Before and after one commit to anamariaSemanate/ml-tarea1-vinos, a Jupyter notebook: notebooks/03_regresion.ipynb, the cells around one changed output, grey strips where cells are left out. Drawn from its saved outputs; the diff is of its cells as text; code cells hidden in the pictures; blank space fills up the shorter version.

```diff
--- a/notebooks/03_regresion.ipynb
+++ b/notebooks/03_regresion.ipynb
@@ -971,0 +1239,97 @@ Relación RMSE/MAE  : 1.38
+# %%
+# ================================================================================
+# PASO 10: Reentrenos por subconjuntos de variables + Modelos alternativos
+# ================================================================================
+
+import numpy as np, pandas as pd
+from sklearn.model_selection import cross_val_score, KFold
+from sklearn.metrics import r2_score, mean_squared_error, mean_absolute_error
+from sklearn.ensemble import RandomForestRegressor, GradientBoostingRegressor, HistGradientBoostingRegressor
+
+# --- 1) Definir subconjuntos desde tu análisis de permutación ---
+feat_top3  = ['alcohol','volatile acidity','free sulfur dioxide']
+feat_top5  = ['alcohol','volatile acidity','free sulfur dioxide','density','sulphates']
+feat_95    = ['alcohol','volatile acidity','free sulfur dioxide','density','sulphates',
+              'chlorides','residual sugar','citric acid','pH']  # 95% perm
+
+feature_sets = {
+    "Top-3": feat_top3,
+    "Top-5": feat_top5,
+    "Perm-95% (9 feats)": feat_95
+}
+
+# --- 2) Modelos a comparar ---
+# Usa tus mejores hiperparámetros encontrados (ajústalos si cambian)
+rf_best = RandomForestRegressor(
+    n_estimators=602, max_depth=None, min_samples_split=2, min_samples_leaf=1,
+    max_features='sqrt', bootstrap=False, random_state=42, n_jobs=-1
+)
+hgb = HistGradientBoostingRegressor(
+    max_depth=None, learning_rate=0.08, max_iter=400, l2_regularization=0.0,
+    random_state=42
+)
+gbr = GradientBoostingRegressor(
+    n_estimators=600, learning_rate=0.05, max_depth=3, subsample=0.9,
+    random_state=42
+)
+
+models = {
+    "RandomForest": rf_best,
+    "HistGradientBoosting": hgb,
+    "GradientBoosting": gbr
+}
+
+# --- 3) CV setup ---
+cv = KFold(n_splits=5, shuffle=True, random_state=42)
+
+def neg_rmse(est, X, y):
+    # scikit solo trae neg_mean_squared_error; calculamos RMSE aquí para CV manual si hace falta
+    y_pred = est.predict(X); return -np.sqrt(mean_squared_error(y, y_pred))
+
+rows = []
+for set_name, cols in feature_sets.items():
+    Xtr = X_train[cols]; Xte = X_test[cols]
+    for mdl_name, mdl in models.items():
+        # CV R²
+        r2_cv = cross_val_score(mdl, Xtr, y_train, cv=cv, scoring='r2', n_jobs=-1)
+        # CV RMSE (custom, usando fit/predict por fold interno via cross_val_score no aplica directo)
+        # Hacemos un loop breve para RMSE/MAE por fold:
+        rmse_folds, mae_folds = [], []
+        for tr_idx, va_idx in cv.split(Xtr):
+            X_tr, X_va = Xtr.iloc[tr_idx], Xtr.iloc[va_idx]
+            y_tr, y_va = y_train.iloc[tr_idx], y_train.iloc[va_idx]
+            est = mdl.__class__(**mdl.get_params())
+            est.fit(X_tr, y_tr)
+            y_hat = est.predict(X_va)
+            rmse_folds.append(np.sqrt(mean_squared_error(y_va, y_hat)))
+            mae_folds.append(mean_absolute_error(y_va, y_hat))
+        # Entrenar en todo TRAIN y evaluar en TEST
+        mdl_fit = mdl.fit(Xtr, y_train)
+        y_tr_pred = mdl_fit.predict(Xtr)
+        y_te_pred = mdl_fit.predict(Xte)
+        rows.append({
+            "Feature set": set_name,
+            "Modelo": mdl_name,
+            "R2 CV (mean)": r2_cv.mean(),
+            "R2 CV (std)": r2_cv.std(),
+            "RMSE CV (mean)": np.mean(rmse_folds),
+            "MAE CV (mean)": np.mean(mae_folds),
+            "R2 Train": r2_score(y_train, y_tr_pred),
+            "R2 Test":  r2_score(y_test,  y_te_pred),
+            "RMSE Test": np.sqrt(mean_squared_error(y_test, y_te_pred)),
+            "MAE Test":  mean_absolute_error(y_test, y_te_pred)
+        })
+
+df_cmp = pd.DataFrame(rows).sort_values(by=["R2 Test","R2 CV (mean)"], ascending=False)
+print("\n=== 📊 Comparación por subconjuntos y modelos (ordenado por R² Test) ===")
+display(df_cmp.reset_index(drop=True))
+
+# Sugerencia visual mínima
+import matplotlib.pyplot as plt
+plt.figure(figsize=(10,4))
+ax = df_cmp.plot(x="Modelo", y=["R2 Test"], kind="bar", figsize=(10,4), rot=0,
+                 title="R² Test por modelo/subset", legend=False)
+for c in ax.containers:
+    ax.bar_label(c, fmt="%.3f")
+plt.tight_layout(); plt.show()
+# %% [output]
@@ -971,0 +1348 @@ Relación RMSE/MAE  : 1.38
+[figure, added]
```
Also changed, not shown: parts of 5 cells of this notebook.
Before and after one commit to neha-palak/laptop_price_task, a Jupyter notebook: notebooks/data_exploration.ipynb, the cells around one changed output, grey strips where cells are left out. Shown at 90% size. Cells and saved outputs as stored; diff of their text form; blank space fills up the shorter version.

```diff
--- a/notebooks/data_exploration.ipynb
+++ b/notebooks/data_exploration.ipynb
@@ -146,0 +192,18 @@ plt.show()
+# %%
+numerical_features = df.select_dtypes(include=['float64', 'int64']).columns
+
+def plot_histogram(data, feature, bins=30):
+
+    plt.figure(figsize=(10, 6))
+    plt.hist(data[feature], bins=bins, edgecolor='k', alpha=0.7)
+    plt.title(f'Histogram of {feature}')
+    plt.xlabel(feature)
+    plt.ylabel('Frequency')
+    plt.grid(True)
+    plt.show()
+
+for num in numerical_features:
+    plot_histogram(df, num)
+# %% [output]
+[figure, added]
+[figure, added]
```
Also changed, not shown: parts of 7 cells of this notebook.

• _Task instructions_:
Which of the lines above hold the string "sqrt"? Copy each one.

• _Answer space_:
+    max_features='sqrt', bootstrap=False, random_state=42, n_jobs=-1
+    y_pred = est.predict(X); return -np.sqrt(mean_squared_error(y, y_pred))
+            rmse_folds.append(np.sqrt(mean_squared_error(y_va, y_hat)))
+            "RMSE Test": np.sqrt(mean_squared_error(y_test, y_te_pred)),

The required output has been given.